The funding comes less than a month after the company raised $6 million in seed funding.

Genome BC, a not-for-profit in place to support the life sciences sectors, announced today that they are investing $1.2 million into Stoko Design Inc. Stoko manufactures an innovative replacement for traditional rigid knee braces in the form of athletic tights. These are known as the K1. 

Why it matters: Zack Eberwein, Chief Executive Officer at Stoko, noted the immense importance of the financial boost. "The K1 is uniquely positioned for this type of treatment, offering athletes and practitioners the ability to adjust support for any level of instability or activity as they return to sport after an injury. Local investors, such as Genome BC, have been and will continue to be critical in enabling companies like ours to commercialize game-changing technologies and expand market share."

Details: Genome BC funded Stoko via the not-for-profit’s Industry Innovation (I²) program. The I² Fund “provides commercialization support for companies developing innovative life science technologies that address biological challenges in key economic sectors in BC.” Specifically, Stoko’s manufacturing connects with the program’s aim to support innovations that better medicine or clinical practice.

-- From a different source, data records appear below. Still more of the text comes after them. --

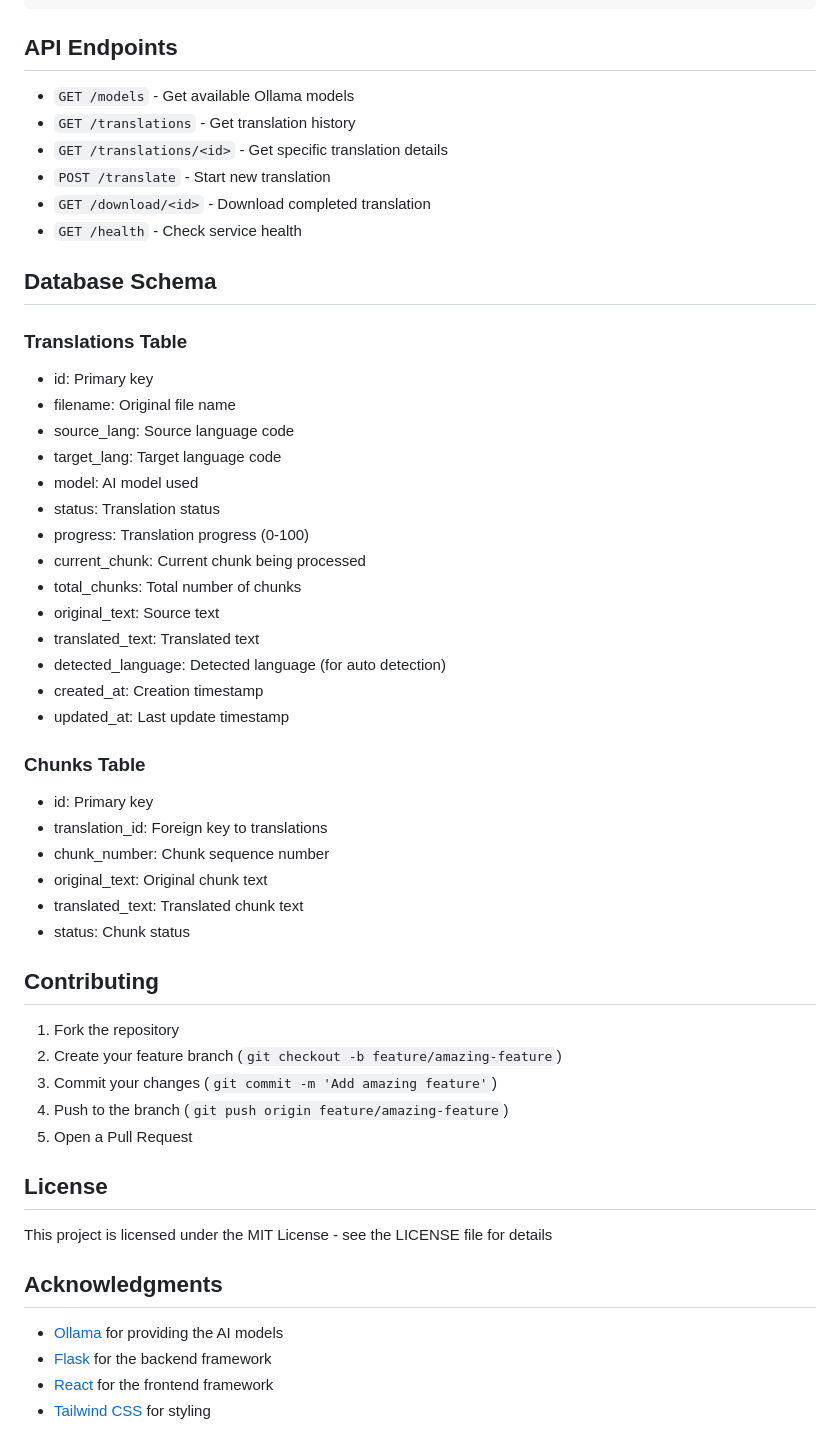
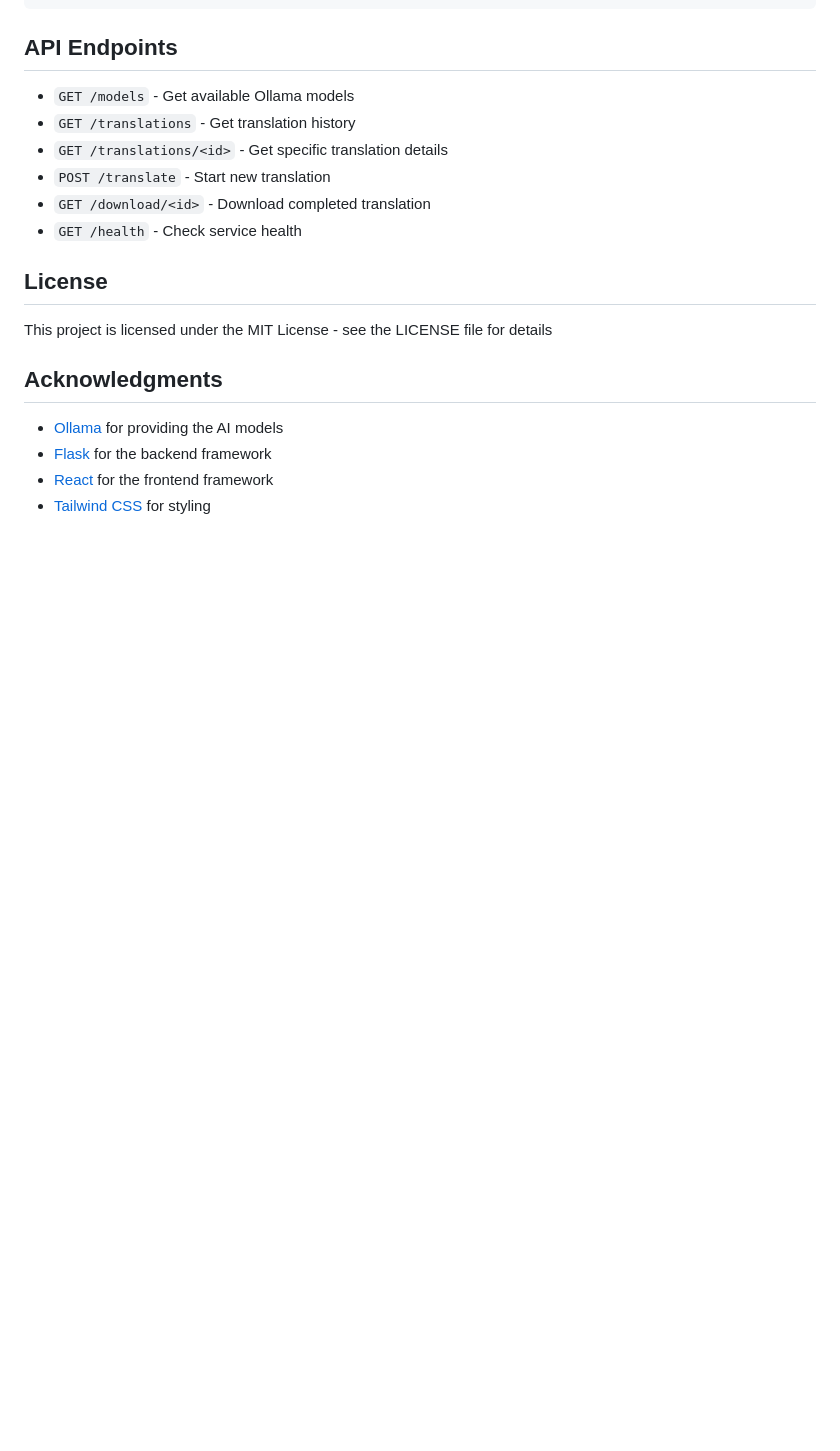
Before and after one commit to tiduj/book-translator, a Markdown page: README.md, the part around the change. GitHub-like rendering; blank space fills up the shorter version.

```diff
--- a/README.md
+++ b/README.md
@@ -87,40 +87,6 @@ book-translator/
 - `GET /download/<id>` - Download completed translation
 - `GET /health` - Check service health
 
-## Database Schema
-
-### Translations Table
-- id: Primary key
-- filename: Original file name
-- source_lang: Source language code
-- target_lang: Target language code
-- model: AI model used
-- status: Translation status
-- progress: Translation progress (0-100)
-- current_chunk: Current chunk being processed
-- total_chunks: Total number of chunks
-- original_text: Source text
-- translated_text: Translated text
-- detected_language: Detected language (for auto detection)
-- created_at: Creation timestamp
-- updated_at: Last update timestamp
-
-### Chunks Table
-- id: Primary key
-- translation_id: Foreign key to translations
-- chunk_number: Chunk sequence number
-- original_text: Original chunk text
-- translated_text: Translated chunk text
-- status: Chunk status
-
-## Contributing
-
-1. Fork the repository
-2. Create your feature branch (`git checkout -b feature/amazing-feature`)
-3. Commit your changes (`git commit -m 'Add amazing feature'`)
-4. Push to the branch (`git push origin feature/amazing-feature`)
-5. Open a Pull Request
-
 ## License
 
 This project is licensed under the MIT License - see the LICENSE file for details
```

The bigger picture: The majority of Stoko’s funding has come from local sources. You can find Genome BC near Olympic Village. A quick trip along False Creek and through Strathcona will take you to Stoko’s Venables Street HQ. Further, in a Vancouver Tech Journal Bulletin published May 10, we reported that Stoko had secured $6 million in seed funding. Funding sources included Vancouver-based firm Boardwalk Ventures and former C-suites from local athleisure juggernauts lululemon and Kit & Ace.  

The bottom line: This funding represents a shot in the arm (K1 wearing leg?) for Vancouver’s burgeoning wearables space.